Dr. Tom DePaoli recently released Avoiding a Supply Chain Apocalypse. It is a collection of the best advice he has to give on topics ranging from relationships to negotiation to Kaizens and storytelling. Since I’ve read all of Dr. Tom’s books, I consider it something of a personal challenge to uncover the material he has added – either because the focus of the book is different or because professional priorities continue to change over time.
Like Dr. Tom’s other books, this is for professionals that don’t have the time (or desire) to lose themselves in a 300-400 page book of polished academic theory. His sections are short and to the point and draw in material from third party sites as well as his other writing. You can read one or two sections as time allows and not have any trouble picking up in a different place the next time you sit down.
The supply chain may be the best organized in the world, but if trust and transparency are not there the commercial results will not materialize.
- The Lean Supply Chain, p. xxiv
The Lean Supply Chain: Managing the Challenge at Tesco (September 3, 2015, Kogan Page) by Robert Mason and Barry Evans is fascinating – for its timing as much as the overview it provides into one of the world’s most prominent retailers. The book’s timing is impressive (and critical) given the turbulent few years Tesco has had: including the horsemeat scandal in 2013, and an accounting scandal in 2014.

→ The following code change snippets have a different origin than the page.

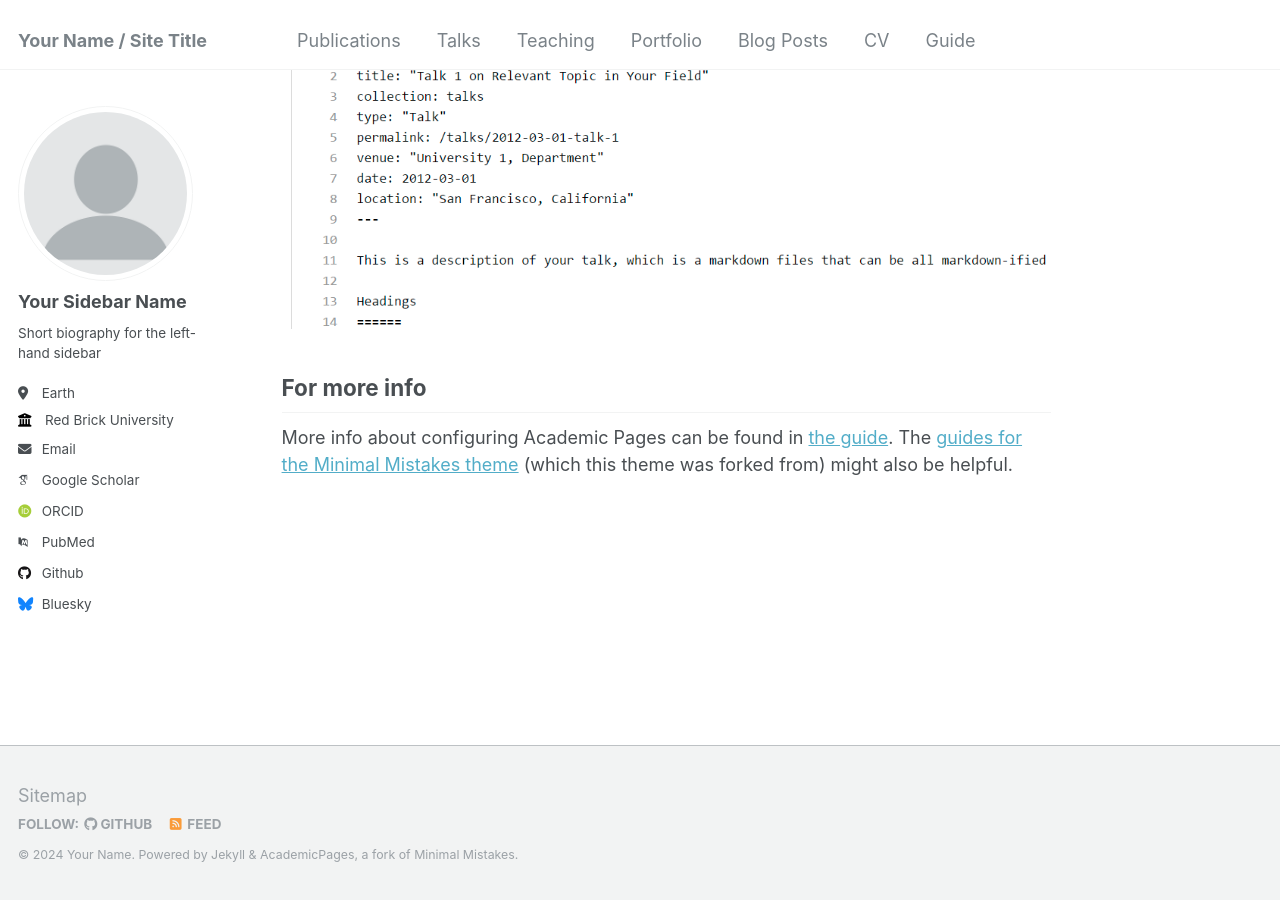
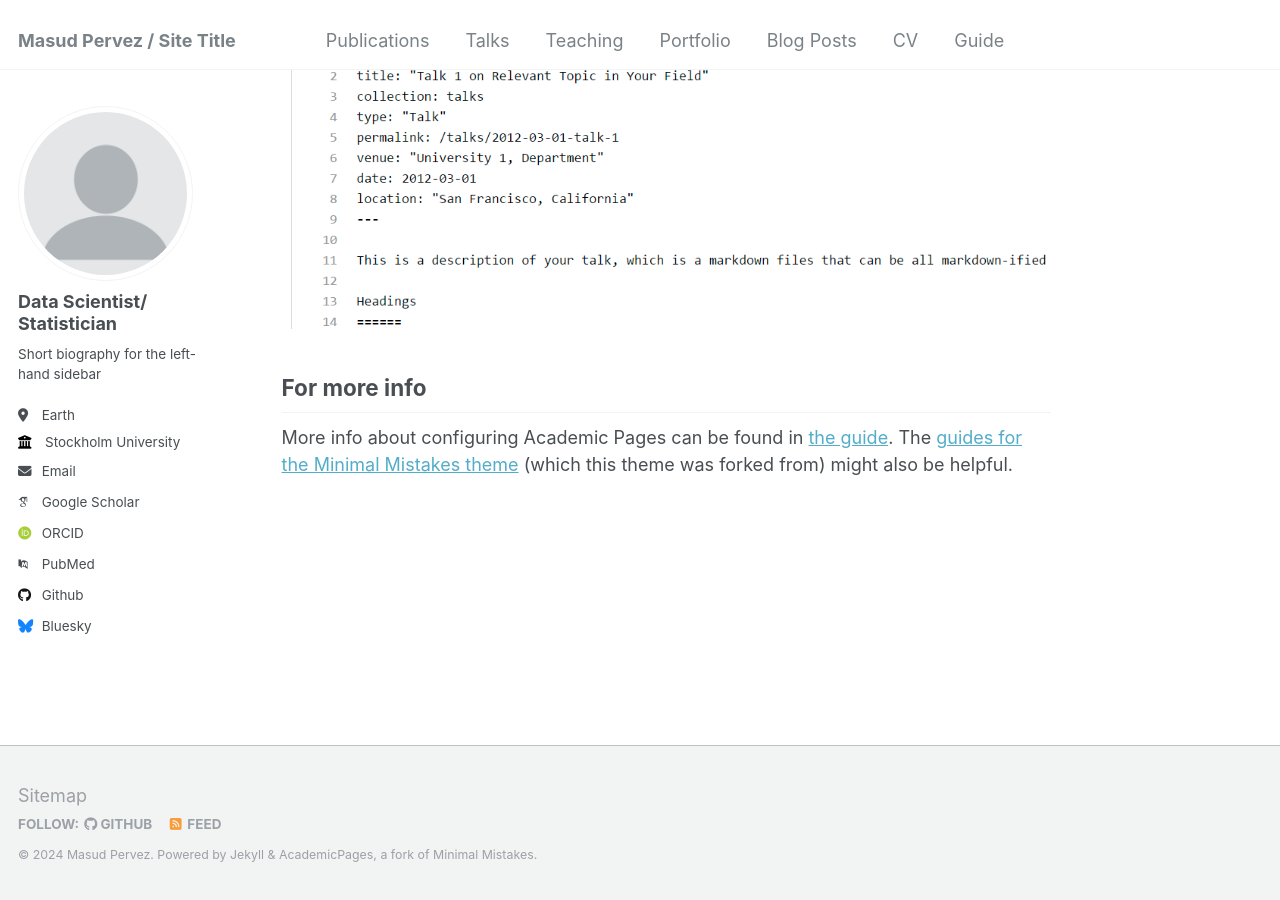
Before and after one commit to masudpervez27/portfolio, a Jekyll site: the page built from _pages/about.md, in a window 1280 px wide and 900 px high, scrolled down 2660 px. Built offline with Jekyll 4.4.1, drawn with Linux system fonts in a browser that asks for light colours; some web fonts are replaced.

Commit message:
Update _config.yml

```diff
--- a/_config.yml
+++ b/_config.yml
@@ -8,13 +8,13 @@
 
 # Basic Site Settings
 locale                   : "en-US"
-title                    : "Your Name / Site Title"
+title                    : "Masud Pervez / Site Title"
 title_separator          : "-"
-name                     : &name "Your Name"
+name                     : &name "Masud Pervez"
 description              : &description "personal description"
-url                      : https://academicpages.github.io # the base hostname & protocol for your site e.g. "https://mmistakes.github.io"
+url                      : https://masudpervez27.github.io # the base hostname & protocol for your site e.g. "https://mmistakes.github.io"
 baseurl                  : "" # the subpath of your site, e.g. "/blog"
-repository               : "academicpages/academicpages.github.io"
+# repository               : "academicpages/academicpages.github.io"
 
 # Site Author - The following control what appear as part of the author content on the side bar.
 #               If a field is blank the icon and link will not appear, otherwise it will be shown.
@@ -22,13 +22,13 @@ repository               : "academicpages/academicpages.github.io"
 author:
   # Biographic information
   avatar           : "profile.png"
-  name             : "Your Sidebar Name"
+  name             : "Data Scientist/ Statistician"
   pronouns         : # example: "she/her"
   bio              : "Short biography for the left-hand sidebar"
   location         : "Earth"
-  employer         : "Red Brick University"
+  employer         : "Stockholm University"
   uri              : # URL
-  email            : "none@example.org"
+  email            : "masud.pervez@yahoo.com"
 
   # Academic websites
   arxiv            : # URL - Update with the correct link to your profile
```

While this book is not solely about the scandals and their exact aftermath, it acknowledges them right up front and includes as many details as the publication timeline would allow – and probably a few more than that. The Preface is an absolute must-read and would stand as a B-school case study in its own right.
One of the most powerful things you can do with broken windows management is to empower your employees to fix their own issues whenever possible.” (p. 35)

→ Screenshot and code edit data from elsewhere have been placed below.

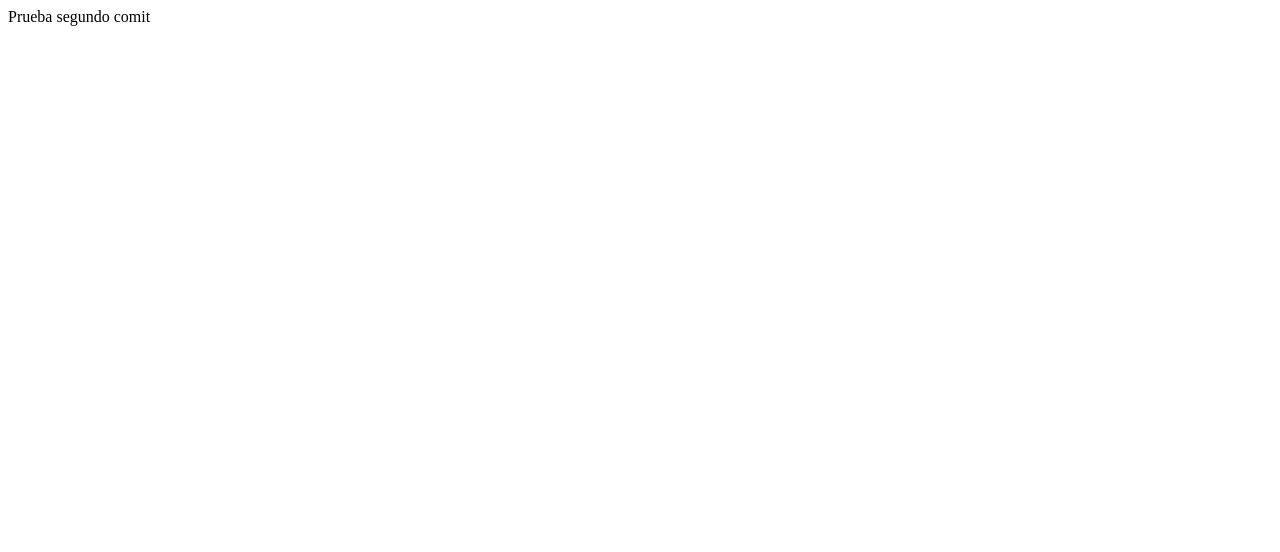
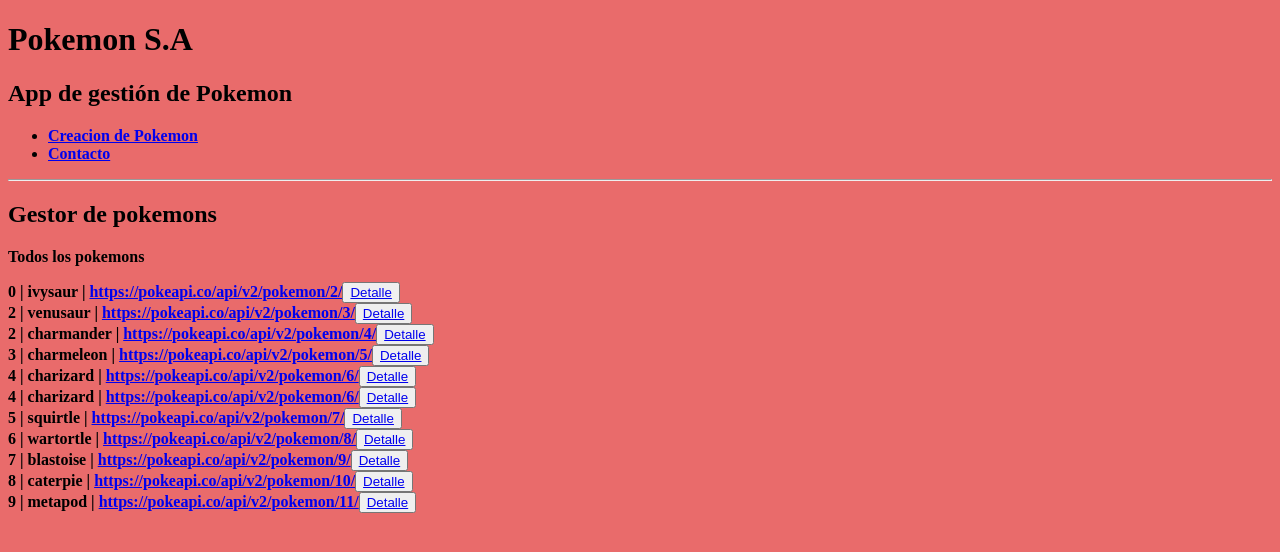
Before and after one commit to JarlDaryl/Practica-modulo-8, a Next.js app in the folder practica-modulo-8/: page / in a window 1280 px wide. Shown: the top 552 px of the page. Built offline with nearby package versions, Linux system fonts and the light colour scheme.

Commit message:
Hecho index y haciendo pagina de detalle

```diff
--- a/practica-modulo-8/package.json
+++ b/practica-modulo-8/package.json
@@ -9,8 +9,9 @@
     "lint": "next lint"
   },
   "dependencies": {
+    "next": "14.1.0",
     "react": "^18",
     "react-dom": "^18",
-    "next": "14.1.0"
+    "react-router-dom": "^6.21.3"
   }
 }
--- /dev/null
+++ b/practica-modulo-8/src/components/AllPokemonComponent.jsx
@@ -0,0 +1,34 @@
+import React from 'react';
+import { getPokemons } from '@/pages/api/pokemonFetch';
+import { useState, useEffect } from 'react';
+import Link from 'next/link';
+import PokemonDetallePage from '@/pages/PokemonDetallePage';
+
+export default function AllPokemons() {
+	const [pokemon, setPokemon] = useState([]);
+
+	useEffect(() => {
+		let pokemonAux = getPokemons();
+
+		setPokemon(pokemonAux);
+	}, []);
+
+	return (
+		<>
+			<h2>Gestor de pokemons</h2>
+			<p>Todos los pokemons</p>
+			{pokemon.map((pokemon, index) => {
+				return (
+					<div key={index} className='listaPokemons'>
+						<span> {pokemon.id} | </span>
+						<span> {pokemon.nombre} | </span>
+						<Link href={pokemon.url}>{pokemon.url}</Link>
+                        <button><Link href={{pathname:'PokemonDetallePage'}}>Detalle</Link> </button>
+                        {/* <img src={`https://raw.githubusercontent.com/PokeAPI/sprites/master/sprites/pokemon/${pokemon.id}.png`}/> */}
+
+					</div>
+				);
+			})}
+		</>
+	);
+}
--- /dev/null
+++ b/practica-modulo-8/src/mock/dbPokemon.js
@@ -0,0 +1,137 @@
+export let pokemons = [
+    {
+        id: 0,
+        name: "ivysaur",
+        url: "https://pokeapi.co/api/v2/pokemon/2/",
+        details: {
+            height: 10,
+            weight: 130,
+            type: [
+                "grass",
+                "poison"
+            ]
+        }
+    },
+    {
+        id: 2,
+        name: "venusaur",
+        url: "https://pokeapi.co/api/v2/pokemon/3/",
+        details: {
+            height: 20,
+            weight: 1000,
+            type: [
+                "poison"
+            ]
+        }
+    },
+    {
+        id: 2,
+        name: "charmander",
+        url: "https://pokeapi.co/api/v2/pokemon/4/",
+        details: {
+            height: 6,
+            weight: 85,
+            type: [
+                "fire"
+            ]
+        }
+    },
+    {
+        id: 3,
+        name: "charmeleon",
+        url: "https://pokeapi.co/api/v2/pokemon/5/",
+        details: {
+            height: 11,
+            weight: 190,
+            type: [
+                "fire",
+            ]
+        }
+    },
+    {
+        id: 4,
+        name: "charizard",
+        url: "https://pokeapi.co/api/v2/pokemon/6/",
+        details: {
+            height: 17,
+            weight: 905,
+            type: [
+                "fire",
+                "flying"
+            ]
+        }
+    },
+{
+    id: 4,
+    name: "charizard",
+    url: "https://pokeapi.co/api/v2/pokemon/6/",
+    details: {
+        height: 17,
+        weight: 905,
+        type: [
+            "fire",
+            "flying"
+        ]
+    }
+},
+{
+    id: 5,
+    name: "squirtle",
+    url: "https://pokeapi.co/api/v2/pokemon/7/",
+    details: {
+        height: 5,
+        weight: 90,
+        type: [
+            "water"
+        ]
+    }
+},
+{
+    id: 6,
+    name: "wartortle",
+    url: "https://pokeapi.co/api/v2/pokemon/8/",
+    details: {
+        height: 10,
+        weight: 225,
+        type: [
+            "water"
+        ]
+    }
+},
+{
+    id: 7,
+    name: "blastoise",
+    url: "https://pokeapi.co/api/v2/pokemon/9/",
+    details: {
+        height: 16,
+        weight: 855,
+        type: [
+            "water"
+        ]
+    }
+},
+{
+    id: 8,
+    name: "caterpie",
+    url: "https://pokeapi.co/api/v2/pokemon/10/",
+    details: {
+        height: 3,
+        weight: 29,
+        type: [
+            "bug"
+        ]
+    }
+},
+{
+    id: 9,
+    name: "metapod",
+    url: "https://pokeapi.co/api/v2/pokemon/11/",
+    details: {
+        height: 7,
+        weight: 99,
+        type: [
+            "bug"
+        ]
+    }
+}
+]
--- /dev/null
+++ b/practica-modulo-8/src/pages/PokemonDetallePage.jsx
@@ -0,0 +1,7 @@
+import React from 'react'
+
+export default function PokemonDetallePage() {
+  return (
+    <div>PokemonDetallePage</div>
+  )
+}
--- a/practica-modulo-8/src/pages/api/hello.js
+++ /dev/null
@@ -1,5 +0,0 @@
-// Next.js API route support: https://nextjs.org/docs/api-routes/introduction
-
-export default function handler(req, res) {
-  res.status(200).json({ name: "John Doe" });
-}
--- /dev/null
+++ b/practica-modulo-8/src/pages/api/pokemonFetch.js
@@ -0,0 +1,51 @@
+import { pokemons } from "@/mock/dbPokemon"
+
+export const getPokemons = () => {
+    return pokemons.map(pokemon => {
+        return {
+            id: pokemon.id,
+            nombre: pokemon.name,
+            url: pokemon.url
+        }
+    })
+}
+
+export const getPokemonById = (idParam) => {
+    let pokemonAux = pokemons.find(pokemon => pokemon.id == idParam)
+    return pokemonAux
+}
+
+export const modifyName = (idPokemon, newName) => {
+    pokemons.map(pokemon => {
+        if (pokemon.id == idPokemon) {
+            pokemon.name = newName
+        }
+    })
+}
+
+export const deletePokemonById = (idPokemon) => {
+    let pokemonAux = pokemons.findIndex(pokemon => pokemon.id == idPokemon)
+    pokemons.splice(pokemonAux, 1)
+}
+
+/**
+
+@param {number} id
+@param {string} nombre
+@param {string} url
+@param {number} height
+@param {number} weight
+@param {array<string>} type
+*/
+export const addPokemon = (id, nombre, url, height, weight, type) => {
+    pokemons.push({
+        id: id,
+        name: nombre,
+        url: url,
+        details: {
+            height: height,
+            weight: weight,
+            type: type
+        }
+    })
+}
--- a/practica-modulo-8/src/pages/index.js
+++ b/practica-modulo-8/src/pages/index.js
@@ -1,9 +1,28 @@
+import '../styles/Home.module.css';
+import Link from 'next/link';
+import React from 'react';
+import AllPokemonComponent from '@/components/AllPokemonComponent';
+
+export default function Home() {
+	return (
+		<>
+			<h1>Pokemon S.A</h1>
+			<h2>App de gestión de Pokemon</h2>
+
+				<ul>
+					<li>
+						<Link href={{ pathname: 'CreatePokemonPage' }}>
+							Creacion de Pokemon
+						</Link>
+					</li>
+					<li>
+						<Link href={{ pathname: 'ContactPage' }}>Contacto</Link>
+					</li>
+				</ul>
+      <hr/>
+      <AllPokemonComponent/>
 
 
-export default function Home() {
-  return (
-    <>
-      Prueba segundo comit
-    </>
-  );
+		</>
+	);
 }
--- a/practica-modulo-8/src/styles/Home.module.css
+++ b/practica-modulo-8/src/styles/Home.module.css
@@ -0,0 +1,3 @@
+#body{
+    background-color: black;
+}
--- a/practica-modulo-8/src/styles/globals.css
+++ b/practica-modulo-8/src/styles/globals.css
@@ -0,0 +1,5 @@
+body{
+    background-color: rgb(233, 107, 107);
+    font-weight: bold;
+
+}
```
Also changed, not shown: practica-modulo-8/src/pages/ContactPage.jsx (added, +13 -0 lines), practica-modulo-8/src/pages/CreatePokemonPage.jsx (added, +13 -0 lines), 1 other file (tests, documents, lock files or other folders).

In his fifth business book (seventh overall) Dr. Tom DePaoli takes broken windows theory and combines it with liberal doses of lean methodology and his own no-nonsense approach to process improvement. While this is not a long book, just 70 pages long, it is a working book. This is emphasized by the pages at the back that are specifically designated for “Doodles, Notes, and Ideas.”
“The big idea behind this book is that the way a company configures its operations to deliver this brand experience to customers – while delivering viable financial performance – is an opportunity for significant competitive advantage and marketplace disruption.” (p. 2)
Business Operations Models: Becoming a Disruptive Competitor by Alan Braithwaite and Martin Christopher (Leading Procurement Strategy, Humanitarian Logistics) is a book that sort of sums it all up on its own with the ‘big idea’ quote above. Changing the configuration of an operation to get a different result is a straightforward enough idea. Why, then, do you need to read beyond page 2? The answer to that question lies in the many case studies and visuals in the book. Needing to reconfigure your operating model for competitive advantage might be an easy concept to accept, but the execution is likely to be difficult.
Kaizen Kreativity is the fifth book by Dr. Tom DePaoli, and the third one I have reviewed. Like his other books, Kaizen Kreativity combines examples from his diverse professional past with easy to comprehend definitions and background. His lack of pretension is particularly appreciated since he often relates cases about Lean and Six Sigma. For anyone without experience using these methodologies, the terminology can be off-putting at best, and in the worst case scenario may deter people from realizing their benefits altogether.
Sustain Your Gains, by Michael McCarthy, is ultimately a guide to human behavior in the face of change. Although the initial sections of the book serve as a primer to Lean and Six Sigma methodologies, hints of what is to come in later chapters pull the reader forward to see the application of Process Behavior Maintenance (PBM) in action.
We often talk about how procurement and supply management professionals need to focus less on negotiating savings and more on creating value. But the actually process we are supposed to follow to accomplish that can be unclear. The first challenge is how to go about creating value, and the second is how to make sure the value created is recognized by other departments in the organization – like finance or operations. ‘Lean TCO’, written by Tim O’Meara, presents an approach to facing both.
This week’s Wiki-Wednesday article is about the challenges of capturing savings due to cost reduction and avoidance. One of the sections addresses Total Cost of Ownership (TCO), and the difficulties of calculating and reporting on those costs.